Emily Speed’s practice considers how people are shaped by the buildings they have occupied and how they occupy their own psychological space. Flatland is centred around a new film installation, which uses set design, choreography, and costume to depict flattened hierarchies within a close-knit community of women. This is accompanied by a second film that focuses on a single performer, signing a text written by author Eley Williams in British Sign Language.
The new work is inspired by Edwin Abbott’s 1884 novella, Flatland, where all existence is limited to two dimensions. In this society men may have any number of sides depending on their status. Women, on the other hand, are thin, straight lines who are at the bottom of the hierarchy. As their pointed ends are considered to be dangerous, they are restricted to separate entrances and must paint one end of their line-body orange as well as swaying continuously to alert others to their presence. A satire of Victorian society and the role of women within it, the book poses provocative questions about perception, reality and metaphysics and has influenced and inspired artists and scientists alike.
Echoing Abbott’s novella, the performers in Speed’s film begin line-like and rigid before working together and unfolding to create more colourful, layered and complex shapes through increasingly vibrant movement. This evolution is also realised through costume. The performers wear functional housework garments, such as aprons and tabards that contain hidden elements relating to the set design.
The work can be understood through a mixture of audio and visual components. These include text and on-screen visuals alongside British Sign Language interpretation.
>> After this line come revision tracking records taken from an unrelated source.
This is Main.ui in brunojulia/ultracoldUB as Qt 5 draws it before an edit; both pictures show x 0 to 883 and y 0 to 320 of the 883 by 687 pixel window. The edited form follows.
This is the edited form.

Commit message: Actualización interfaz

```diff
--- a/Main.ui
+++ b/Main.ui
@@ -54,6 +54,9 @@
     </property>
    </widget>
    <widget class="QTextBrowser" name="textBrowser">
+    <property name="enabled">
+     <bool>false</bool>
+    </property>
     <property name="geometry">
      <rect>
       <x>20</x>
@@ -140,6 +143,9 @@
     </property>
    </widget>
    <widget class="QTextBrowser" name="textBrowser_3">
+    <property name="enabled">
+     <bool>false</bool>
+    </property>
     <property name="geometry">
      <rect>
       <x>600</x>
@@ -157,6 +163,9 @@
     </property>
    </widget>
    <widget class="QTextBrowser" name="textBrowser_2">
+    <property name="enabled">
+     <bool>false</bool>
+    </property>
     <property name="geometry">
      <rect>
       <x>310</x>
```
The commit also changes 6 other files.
Listen to an audio described version of the main film below.
Listen to Alice Gilmour read an accompanying text to Flatland, written by Eley Williams.